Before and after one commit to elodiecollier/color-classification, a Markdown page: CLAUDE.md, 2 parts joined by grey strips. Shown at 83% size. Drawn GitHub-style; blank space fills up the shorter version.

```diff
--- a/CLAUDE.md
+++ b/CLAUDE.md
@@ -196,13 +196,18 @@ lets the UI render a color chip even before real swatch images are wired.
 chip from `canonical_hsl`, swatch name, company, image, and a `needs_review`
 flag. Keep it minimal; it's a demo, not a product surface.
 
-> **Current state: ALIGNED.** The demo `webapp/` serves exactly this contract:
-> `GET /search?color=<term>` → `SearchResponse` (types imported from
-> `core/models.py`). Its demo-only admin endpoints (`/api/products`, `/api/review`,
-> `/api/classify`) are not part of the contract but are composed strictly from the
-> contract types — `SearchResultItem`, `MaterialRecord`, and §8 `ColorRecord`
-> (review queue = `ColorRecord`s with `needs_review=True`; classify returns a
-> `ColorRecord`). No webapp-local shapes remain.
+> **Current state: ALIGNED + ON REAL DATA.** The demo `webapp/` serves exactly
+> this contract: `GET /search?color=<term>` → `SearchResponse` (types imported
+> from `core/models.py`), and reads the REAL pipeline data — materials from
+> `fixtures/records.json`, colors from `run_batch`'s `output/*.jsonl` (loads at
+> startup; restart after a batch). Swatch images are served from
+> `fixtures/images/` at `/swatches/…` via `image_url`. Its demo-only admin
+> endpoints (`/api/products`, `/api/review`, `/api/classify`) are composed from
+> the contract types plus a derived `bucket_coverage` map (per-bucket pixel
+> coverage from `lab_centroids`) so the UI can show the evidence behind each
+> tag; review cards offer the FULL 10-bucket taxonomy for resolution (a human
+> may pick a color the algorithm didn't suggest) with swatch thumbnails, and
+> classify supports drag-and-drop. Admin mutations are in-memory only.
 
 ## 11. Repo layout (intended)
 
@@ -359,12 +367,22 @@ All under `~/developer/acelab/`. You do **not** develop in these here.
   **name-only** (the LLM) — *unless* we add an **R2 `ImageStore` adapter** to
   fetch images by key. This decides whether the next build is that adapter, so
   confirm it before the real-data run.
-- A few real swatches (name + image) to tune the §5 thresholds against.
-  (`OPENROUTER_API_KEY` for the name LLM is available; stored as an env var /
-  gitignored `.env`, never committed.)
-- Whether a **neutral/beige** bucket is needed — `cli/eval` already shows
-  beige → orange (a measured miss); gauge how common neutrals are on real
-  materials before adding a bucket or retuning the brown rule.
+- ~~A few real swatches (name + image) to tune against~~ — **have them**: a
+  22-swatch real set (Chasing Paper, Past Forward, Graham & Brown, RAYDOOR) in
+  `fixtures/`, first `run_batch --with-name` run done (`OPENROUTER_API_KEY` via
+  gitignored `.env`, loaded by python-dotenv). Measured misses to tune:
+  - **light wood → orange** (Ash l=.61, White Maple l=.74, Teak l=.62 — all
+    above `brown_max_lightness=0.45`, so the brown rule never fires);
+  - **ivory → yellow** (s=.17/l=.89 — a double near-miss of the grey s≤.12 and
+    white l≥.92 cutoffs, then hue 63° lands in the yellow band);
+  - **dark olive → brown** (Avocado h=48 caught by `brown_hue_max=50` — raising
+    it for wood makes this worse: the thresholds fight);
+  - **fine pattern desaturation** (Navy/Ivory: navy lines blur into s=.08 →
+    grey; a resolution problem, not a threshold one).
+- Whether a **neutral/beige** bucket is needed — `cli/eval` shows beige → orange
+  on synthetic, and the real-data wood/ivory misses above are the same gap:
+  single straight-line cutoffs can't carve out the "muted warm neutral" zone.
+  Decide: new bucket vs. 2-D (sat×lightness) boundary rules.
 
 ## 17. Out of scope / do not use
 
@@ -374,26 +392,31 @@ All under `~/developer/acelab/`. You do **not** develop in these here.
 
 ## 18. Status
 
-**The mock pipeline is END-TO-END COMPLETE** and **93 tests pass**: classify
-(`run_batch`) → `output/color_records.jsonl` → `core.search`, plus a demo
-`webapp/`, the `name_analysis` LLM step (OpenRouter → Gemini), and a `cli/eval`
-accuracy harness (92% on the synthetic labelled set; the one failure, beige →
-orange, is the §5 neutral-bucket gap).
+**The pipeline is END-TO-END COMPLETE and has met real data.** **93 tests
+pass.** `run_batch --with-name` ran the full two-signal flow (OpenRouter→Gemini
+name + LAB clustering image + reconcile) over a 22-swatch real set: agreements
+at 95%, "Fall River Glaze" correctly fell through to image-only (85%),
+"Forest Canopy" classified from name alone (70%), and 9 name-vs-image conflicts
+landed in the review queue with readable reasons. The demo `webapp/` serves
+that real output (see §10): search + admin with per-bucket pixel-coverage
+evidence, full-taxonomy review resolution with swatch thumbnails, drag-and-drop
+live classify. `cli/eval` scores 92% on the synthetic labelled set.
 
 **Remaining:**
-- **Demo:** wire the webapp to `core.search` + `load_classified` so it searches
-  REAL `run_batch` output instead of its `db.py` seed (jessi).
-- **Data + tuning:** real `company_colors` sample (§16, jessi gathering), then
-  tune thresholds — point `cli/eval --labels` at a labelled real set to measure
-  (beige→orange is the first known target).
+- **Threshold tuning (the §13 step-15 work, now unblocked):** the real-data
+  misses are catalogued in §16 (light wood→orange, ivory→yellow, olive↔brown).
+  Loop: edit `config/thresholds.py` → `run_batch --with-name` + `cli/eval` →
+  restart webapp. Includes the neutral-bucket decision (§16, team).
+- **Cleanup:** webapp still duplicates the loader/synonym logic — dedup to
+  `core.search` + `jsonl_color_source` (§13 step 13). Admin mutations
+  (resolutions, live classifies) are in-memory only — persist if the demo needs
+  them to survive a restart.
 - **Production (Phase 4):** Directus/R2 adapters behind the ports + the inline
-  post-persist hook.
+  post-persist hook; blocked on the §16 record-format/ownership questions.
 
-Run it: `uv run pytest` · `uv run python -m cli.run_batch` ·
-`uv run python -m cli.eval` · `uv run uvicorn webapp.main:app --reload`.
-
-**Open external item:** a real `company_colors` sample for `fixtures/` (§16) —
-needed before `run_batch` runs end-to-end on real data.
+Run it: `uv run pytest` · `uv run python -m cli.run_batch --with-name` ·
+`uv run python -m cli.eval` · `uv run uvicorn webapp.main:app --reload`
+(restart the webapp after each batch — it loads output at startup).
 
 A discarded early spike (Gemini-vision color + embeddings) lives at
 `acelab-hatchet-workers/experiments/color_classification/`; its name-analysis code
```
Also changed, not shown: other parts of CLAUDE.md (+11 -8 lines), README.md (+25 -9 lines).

---------------

● **Exercise goal**
Set down the preceding data verbatim. Every line belongs in the copy.

● **Response box**
Before and after one commit to elodiecollier/color-classification, a Markdown page: CLAUDE.md, 2 parts joined by grey strips. Shown at 83% size. Drawn GitHub-style; blank space fills up the shorter version.

```diff
--- a/CLAUDE.md
+++ b/CLAUDE.md
@@ -196,13 +196,18 @@ lets the UI render a color chip even before real swatch images are wired.
 chip from `canonical_hsl`, swatch name, company, image, and a `needs_review`
 flag. Keep it minimal; it's a demo, not a product surface.
 
-> **Current state: ALIGNED.** The demo `webapp/` serves exactly this contract:
-> `GET /search?color=<term>` → `SearchResponse` (types imported from
-> `core/models.py`). Its demo-only admin endpoints (`/api/products`, `/api/review`,
-> `/api/classify`) are not part of the contract but are composed strictly from the
-> contract types — `SearchResultItem`, `MaterialRecord`, and §8 `ColorRecord`
-> (review queue = `ColorRecord`s with `needs_review=True`; classify returns a
-> `ColorRecord`). No webapp-local shapes remain.
+> **Current state: ALIGNED + ON REAL DATA.** The demo `webapp/` serves exactly
+> this contract: `GET /search?color=<term>` → `SearchResponse` (types imported
+> from `core/models.py`), and reads the REAL pipeline data — materials from
+> `fixtures/records.json`, colors from `run_batch`'s `output/*.jsonl` (loads at
+> startup; restart after a batch). Swatch images are served from
+> `fixtures/images/` at `/swatches/…` via `image_url`. Its demo-only admin
+> endpoints (`/api/products`, `/api/review`, `/api/classify`) are composed from
+> the contract types plus a derived `bucket_coverage` map (per-bucket pixel
+> coverage from `lab_centroids`) so the UI can show the evidence behind each
+> tag; review cards offer the FULL 10-bucket taxonomy for resolution (a human
+> may pick a color the algorithm didn't suggest) with swatch thumbnails, and
+> classify supports drag-and-drop. Admin mutations are in-memory only.
 
 ## 11. Repo layout (intended)
 
@@ -359,12 +367,22 @@ All under `~/developer/acelab/`. You do **not** develop in these here.
   **name-only** (the LLM) — *unless* we add an **R2 `ImageStore` adapter** to
   fetch images by key. This decides whether the next build is that adapter, so
   confirm it before the real-data run.
-- A few real swatches (name + image) to tune the §5 thresholds against.
-  (`OPENROUTER_API_KEY` for the name LLM is available; stored as an env var /
-  gitignored `.env`, never committed.)
-- Whether a **neutral/beige** bucket is needed — `cli/eval` already shows
-  beige → orange (a measured miss); gauge how common neutrals are on real
-  materials before adding a bucket or retuning the brown rule.
+- ~~A few real swatches (name + image) to tune against~~ — **have them**: a
+  22-swatch real set (Chasing Paper, Past Forward, Graham & Brown, RAYDOOR) in
+  `fixtures/`, first `run_batch --with-name` run done (`OPENROUTER_API_KEY` via
+  gitignored `.env`, loaded by python-dotenv). Measured misses to tune:
+  - **light wood → orange** (Ash l=.61, White Maple l=.74, Teak l=.62 — all
+    above `brown_max_lightness=0.45`, so the brown rule never fires);
+  - **ivory → yellow** (s=.17/l=.89 — a double near-miss of the grey s≤.12 and
+    white l≥.92 cutoffs, then hue 63° lands in the yellow band);
+  - **dark olive → brown** (Avocado h=48 caught by `brown_hue_max=50` — raising
+    it for wood makes this worse: the thresholds fight);
+  - **fine pattern desaturation** (Navy/Ivory: navy lines blur into s=.08 →
+    grey; a resolution problem, not a threshold one).
+- Whether a **neutral/beige** bucket is needed — `cli/eval` shows beige → orange
+  on synthetic, and the real-data wood/ivory misses above are the same gap:
+  single straight-line cutoffs can't carve out the "muted warm neutral" zone.
+  Decide: new bucket vs. 2-D (sat×lightness) boundary rules.
 
 ## 17. Out of scope / do not use
 
@@ -374,26 +392,31 @@ All under `~/developer/acelab/`. You do **not** develop in these here.
 
 ## 18. Status
 
-**The mock pipeline is END-TO-END COMPLETE** and **93 tests pass**: classify
-(`run_batch`) → `output/color_records.jsonl` → `core.search`, plus a demo
-`webapp/`, the `name_analysis` LLM step (OpenRouter → Gemini), and a `cli/eval`
-accuracy harness (92% on the synthetic labelled set; the one failure, beige →
-orange, is the §5 neutral-bucket gap).
+**The pipeline is END-TO-END COMPLETE and has met real data.** **93 tests
+pass.** `run_batch --with-name` ran the full two-signal flow (OpenRouter→Gemini
+name + LAB clustering image + reconcile) over a 22-swatch real set: agreements
+at 95%, "Fall River Glaze" correctly fell through to image-only (85%),
+"Forest Canopy" classified from name alone (70%), and 9 name-vs-image conflicts
+landed in the review queue with readable reasons. The demo `webapp/` serves
+that real output (see §10): search + admin with per-bucket pixel-coverage
+evidence, full-taxonomy review resolution with swatch thumbnails, drag-and-drop
+live classify. `cli/eval` scores 92% on the synthetic labelled set.
 
 **Remaining:**
-- **Demo:** wire the webapp to `core.search` + `load_classified` so it searches
-  REAL `run_batch` output instead of its `db.py` seed (jessi).
-- **Data + tuning:** real `company_colors` sample (§16, jessi gathering), then
-  tune thresholds — point `cli/eval --labels` at a labelled real set to measure
-  (beige→orange is the first known target).
+- **Threshold tuning (the §13 step-15 work, now unblocked):** the real-data
+  misses are catalogued in §16 (light wood→orange, ivory→yellow, olive↔brown).
+  Loop: edit `config/thresholds.py` → `run_batch --with-name` + `cli/eval` →
+  restart webapp. Includes the neutral-bucket decision (§16, team).
+- **Cleanup:** webapp still duplicates the loader/synonym logic — dedup to
+  `core.search` + `jsonl_color_source` (§13 step 13). Admin mutations
+  (resolutions, live classifies) are in-memory only — persist if the demo needs
+  them to survive a restart.
 - **Production (Phase 4):** Directus/R2 adapters behind the ports + the inline
-  post-persist hook.
+  post-persist hook; blocked on the §16 record-format/ownership questions.
 
-Run it: `uv run pytest` · `uv run python -m cli.run_batch` ·
-`uv run python -m cli.eval` · `uv run uvicorn webapp.main:app --reload`.
-
-**Open external item:** a real `company_colors` sample for `fixtures/` (§16) —
-needed before `run_batch` runs end-to-end on real data.
+Run it: `uv run pytest` · `uv run python -m cli.run_batch --with-name` ·
+`uv run python -m cli.eval` · `uv run uvicorn webapp.main:app --reload`
+(restart the webapp after each batch — it loads output at startup).
 
 A discarded early spike (Gemini-vision color + embeddings) lives at
 `acelab-hatchet-workers/experiments/color_classification/`; its name-analysis code
```
Also changed, not shown: other parts of CLAUDE.md (+11 -8 lines), README.md (+25 -9 lines).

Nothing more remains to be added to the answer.